Flourish Comprehensive (liquid) is almost essential and will be adequate. Substrate plants like swords are heavy feeders and substrate fertilizer (tabs or sticks) provide additional nutrients, but this is not essential if you use Flourish. Obviously non-substrate rooted plants derive no benefit from nutrients in the substrate.

I would not use sand as an underlying substrate with gravel on top. It is not the best rooting medium for plants. If you want gravel on top, then make it gravel throughout, a small-grain gravel on the bottom with larger pebble or pea gravel on top is fine if that is what you want. The two should be similar in colour, as they will mix.

doppsterjr 07-25-2010 05:50 PM

When do you know when a tank is "established"? When it starts growing algae? What signs should I look for?

Instead of having a school of Cherry Barbs and a school of Rummynoses, I was thinking of just having a larger school of the barbs. And also 2 Bolivian Rams, 2 Honey Gouramis, and a few Otocinclus.

Inga 07-25-2010 07:01 PM

Not sure about adding 2 Gourami and Rams in a 20 gallon due to territorial behavior. That might be asking for trouble. To date, my Tiger Barbs have not been an issue with the Gourami but I have heard they can be. So far, my school keeps their picking to themselves so that might be alright. Also, I have heard you are not supposed to put Oto's in with some of these larger fish as they might end up food. So far, I have not had that issue either.

doppsterjr 07-25-2010 07:43 PM

Well.. I would definitely count on everyones experience, but this is what the Bolivian Ram profile on this website said about their temperment... "Peaceful, an excellent cichlid for a community tank of characins, smaller catfish species, rasbora, small loaches, gourami" :-?
I've been kinda going off of the fish profiles on here for water parameters and things like that for a stocking list.

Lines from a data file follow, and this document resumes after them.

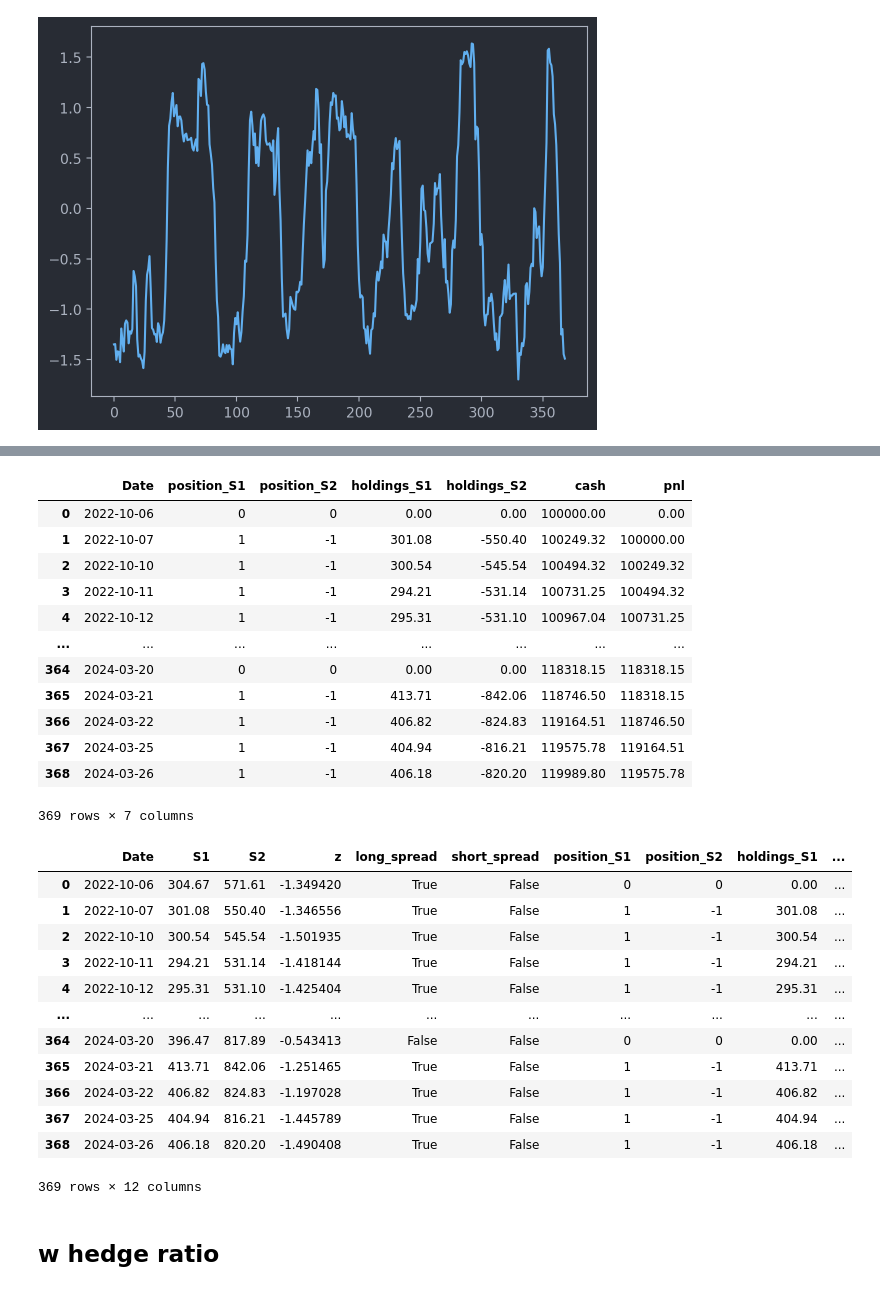
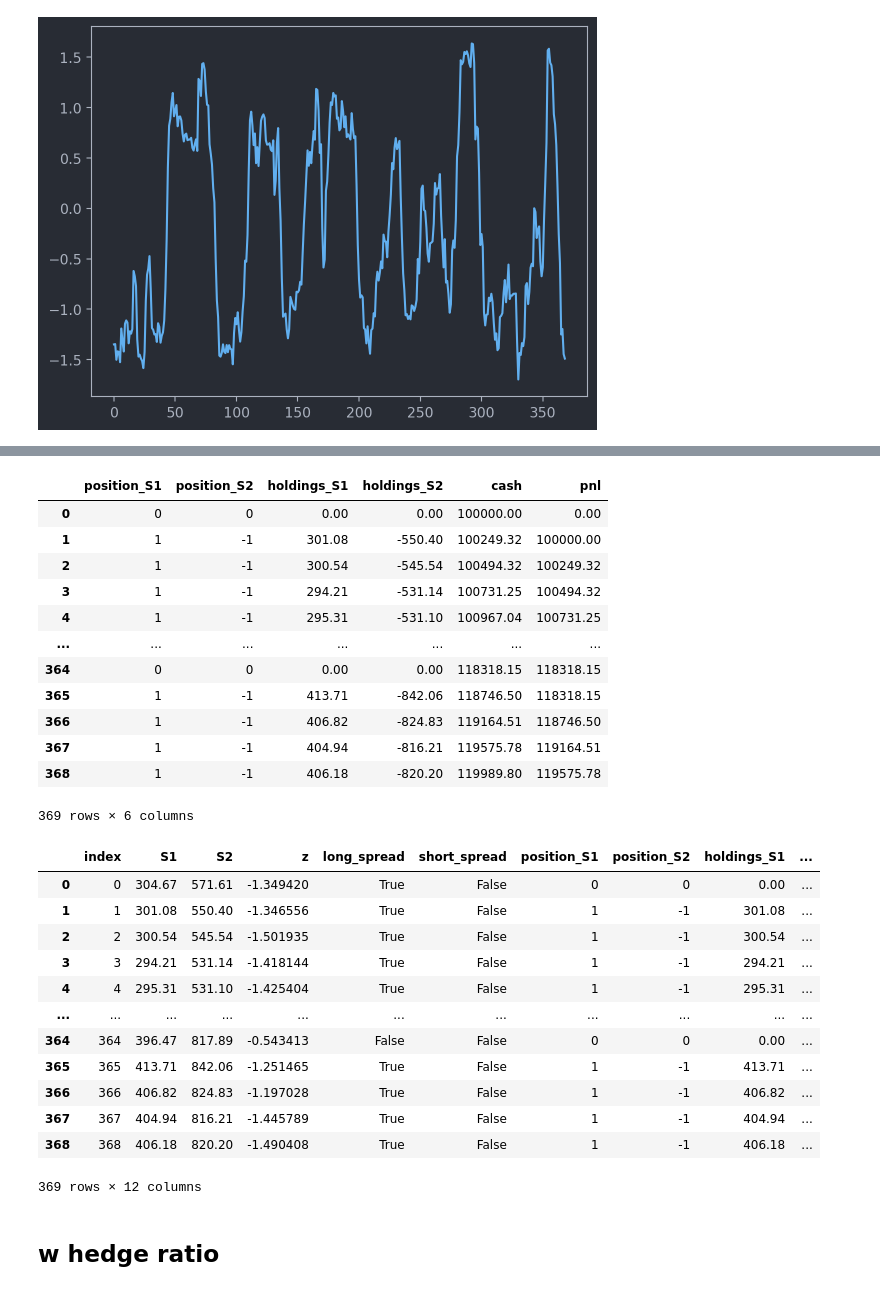
Before and after one commit to DarienNouri/Trading-Strategy-Project, a Jupyter notebook: strategies/backtesting/scratch/backtest_dev_03.ipynb, the cells around one changed output, grey strips where cells are left out. Saved outputs shown, nothing was run; the diff lists cells and outputs as text; code cells hidden in the pictures.

```diff
--- a/strategies/backtesting/scratch/backtest_dev_03.ipynb
+++ b/strategies/backtesting/scratch/backtest_dev_03.ipynb
@@ -701,7 +673,7 @@ with open('config.pkl', 'rb') as f:
 data_backtest = pd.DataFrame()
 # config.X_test = config.X_test.reset_index()
 data_backtest.index = config.X_test.index
-# data_backtest['Date'] = config.X_test.index
+data_backtest['Date'] = config.X_test.index
 data_backtest['S1'] = config.X_test['Adj Close_S1']
 data_backtest['S2'] = config.X_test['Adj Close_S2']
 data_backtest['z'] = config.y_pred
@@ -980,59 +943,59 @@ data_backtest['holdings_S1'] = 0
 data_backtest['holdings_S2'] = 0
 data_backtest['cash'] = initial_capital
 data_backtest['pnl'] = 0
 
 # Iterate over each day to calculate positions, holdings in cash, and PnL
 for i in range(1, len(data_backtest)):
     if data_backtest.iloc[i]['long_spread']:
         data_backtest.at[i, 'position_S1'] = 1  # Buy S1
         data_backtest.at[i, 'position_S2'] = -1  # Short S2
     elif data_backtest.iloc[i]['short_spread']:
         data_backtest.at[i, 'position_S1'] = -1  # Short S1
         data_backtest.at[i, 'position_S2'] = 1  # Buy S2
 
     # Update holdings in cash for S1 and S2
     data_backtest.at[i, 'holdings_S1'] = data_backtest.iloc[i]['position_S1'] * data_backtest.iloc[i]['S1']
     data_backtest.at[i, 'holdings_S2'] = data_backtest.iloc[i]['position_S2'] * data_backtest.iloc[i]['S2']
 
     # Calculate cash balance after trades
     data_backtest.at[i, 'cash'] = data_backtest.iloc[i - 1]['cash'] \
         - data_backtest.iloc[i]['holdings_S1'] \
         - data_backtest.iloc[i]['holdings_S2']
 
     # Calculate the PnL (cash + holdings)
     data_backtest.at[i, 'pnl'] = data_backtest.iloc[i]['cash'] \
         + data_backtest.iloc[i]['holdings_S1'] \
         + data_backtest.iloc[i]['holdings_S2']
 
 # Display the results
-display(data_backtest[['Date', 'position_S1', 'position_S2', 'holdings_S1', 'holdings_S2', 'cash', 'pnl']])
+display(data_backtest[[ 'position_S1', 'position_S2', 'holdings_S1', 'holdings_S2', 'cash', 'pnl']])
 data_backtest
 # %% [output]
-|  | Date | position_S1 | position_S2 | holdings_S1 | holdings_S2 | cash | pnl |
-| 0 | 2022-10-06 | 0 | 0 | 0.00 | 0.00 | 100000.00 | 0.00 |
-| 1 | 2022-10-07 | 1 | -1 | 301.08 | -550.40 | 100249.32 | 100000.00 |
-| 2 | 2022-10-10 | 1 | -1 | 300.54 | -545.54 | 100494.32 | 100249.32 |
-| 3 | 2022-10-11 | 1 | -1 | 294.21 | -531.14 | 100731.25 | 100494.32 |
-| 4 | 2022-10-12 | 1 | -1 | 295.31 | -531.10 | 100967.04 | 100731.25 |
-| ... | ... | ... | ... | ... | ... | ... | ... |
-| 364 | 2024-03-20 | 0 | 0 | 0.00 | 0.00 | 118318.15 | 118318.15 |
-| 365 | 2024-03-21 | 1 | -1 | 413.71 | -842.06 | 118746.50 | 118318.15 |
-| 366 | 2024-03-22 | 1 | -1 | 406.82 | -824.83 | 119164.51 | 118746.50 |
-| 367 | 2024-03-25 | 1 | -1 | 404.94 | -816.21 | 119575.78 | 119164.51 |
-| 368 | 2024-03-26 | 1 | -1 | 406.18 | -820.20 | 119989.80 | 119575.78 |
+|  | position_S1 | position_S2 | holdings_S1 | holdings_S2 | cash | pnl |
+| 0 | 0 | 0 | 0.00 | 0.00 | 100000.00 | 0.00 |
+| 1 | 1 | -1 | 301.08 | -550.40 | 100249.32 | 100000.00 |
+| 2 | 1 | -1 | 300.54 | -545.54 | 100494.32 | 100249.32 |
+| 3 | 1 | -1 | 294.21 | -531.14 | 100731.25 | 100494.32 |
+| 4 | 1 | -1 | 295.31 | -531.10 | 100967.04 | 100731.25 |
+| ... | ... | ... | ... | ... | ... | ... |
+| 364 | 0 | 0 | 0.00 | 0.00 | 118318.15 | 118318.15 |
+| 365 | 1 | -1 | 413.71 | -842.06 | 118746.50 | 118318.15 |
+| 366 | 1 | -1 | 406.82 | -824.83 | 119164.51 | 118746.50 |
+| 367 | 1 | -1 | 404.94 | -816.21 | 119575.78 | 119164.51 |
+| 368 | 1 | -1 | 406.18 | -820.20 | 119989.80 | 119575.78 |
-369 rows × 7 columns
+369 rows × 6 columns
-|  | Date | S1 | S2 | z | long_spread | short_spread | position_S1 | position_S2 | holdings_S1 | ... |
-| 0 | 2022-10-06 | 304.67 | 571.61 | -1.349420 | True | False | 0 | 0 | 0.00 | ... |
-| 1 | 2022-10-07 | 301.08 | 550.40 | -1.346556 | True | False | 1 | -1 | 301.08 | ... |
-| 2 | 2022-10-10 | 300.54 | 545.54 | -1.501935 | True | False | 1 | -1 | 300.54 | ... |
-| 3 | 2022-10-11 | 294.21 | 531.14 | -1.418144 | True | False | 1 | -1 | 294.21 | ... |
-| 4 | 2022-10-12 | 295.31 | 531.10 | -1.425404 | True | False | 1 | -1 | 295.31 | ... |
+|  | index | S1 | S2 | z | long_spread | short_spread | position_S1 | position_S2 | holdings_S1 | ... |
+| 0 | 0 | 304.67 | 571.61 | -1.349420 | True | False | 0 | 0 | 0.00 | ... |
+| 1 | 1 | 301.08 | 550.40 | -1.346556 | True | False | 1 | -1 | 301.08 | ... |
+| 2 | 2 | 300.54 | 545.54 | -1.501935 | True | False | 1 | -1 | 300.54 | ... |
+| 3 | 3 | 294.21 | 531.14 | -1.418144 | True | False | 1 | -1 | 294.21 | ... |
+| 4 | 4 | 295.31 | 531.10 | -1.425404 | True | False | 1 | -1 | 295.31 | ... |
 | ... | ... | ... | ... | ... | ... | ... | ... | ... | ... | ... |
-| 364 | 2024-03-20 | 396.47 | 817.89 | -0.543413 | False | False | 0 | 0 | 0.00 | ... |
-| 365 | 2024-03-21 | 413.71 | 842.06 | -1.251465 | True | False | 1 | -1 | 413.71 | ... |
-| 366 | 2024-03-22 | 406.82 | 824.83 | -1.197028 | True | False | 1 | -1 | 406.82 | ... |
-| 367 | 2024-03-25 | 404.94 | 816.21 | -1.445789 | True | False | 1 | -1 | 404.94 | ... |
-| 368 | 2024-03-26 | 406.18 | 820.20 | -1.490408 | True | False | 1 | -1 | 406.18 | ... |
+| 364 | 364 | 396.47 | 817.89 | -0.543413 | False | False | 0 | 0 | 0.00 | ... |
+| 365 | 365 | 413.71 | 842.06 | -1.251465 | True | False | 1 | -1 | 413.71 | ... |
+| 366 | 366 | 406.82 | 824.83 | -1.197028 | True | False | 1 | -1 | 406.82 | ... |
+| 367 | 367 | 404.94 | 816.21 | -1.445789 | True | False | 1 | -1 | 404.94 | ... |
+| 368 | 368 | 406.18 | 820.20 | -1.490408 | True | False | 1 | -1 | 406.18 | ... |
 369 rows × 12 columns
 # %% [markdown]
 ## w hedge ratio
```
Also changed, not shown: parts of 9 cells of this notebook.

All times are GMT -5. The time now is 05:52 PM.

Powered by vBulletin® Version 3.8.8
Copyright ©2000 - 2017, vBulletin Solutions, Inc.
vBulletin Security provided by vBSecurity v2.2.2 (Pro) - vBulletin Mods & Addons Copyright © 2017 DragonByte Technologies Ltd.
User Alert System provided by Advanced User Tagging (Pro) - vBulletin Mods & Addons Copyright © 2017 DragonByte Technologies Ltd.

For the best viewing experience please update your browser to Google Chrome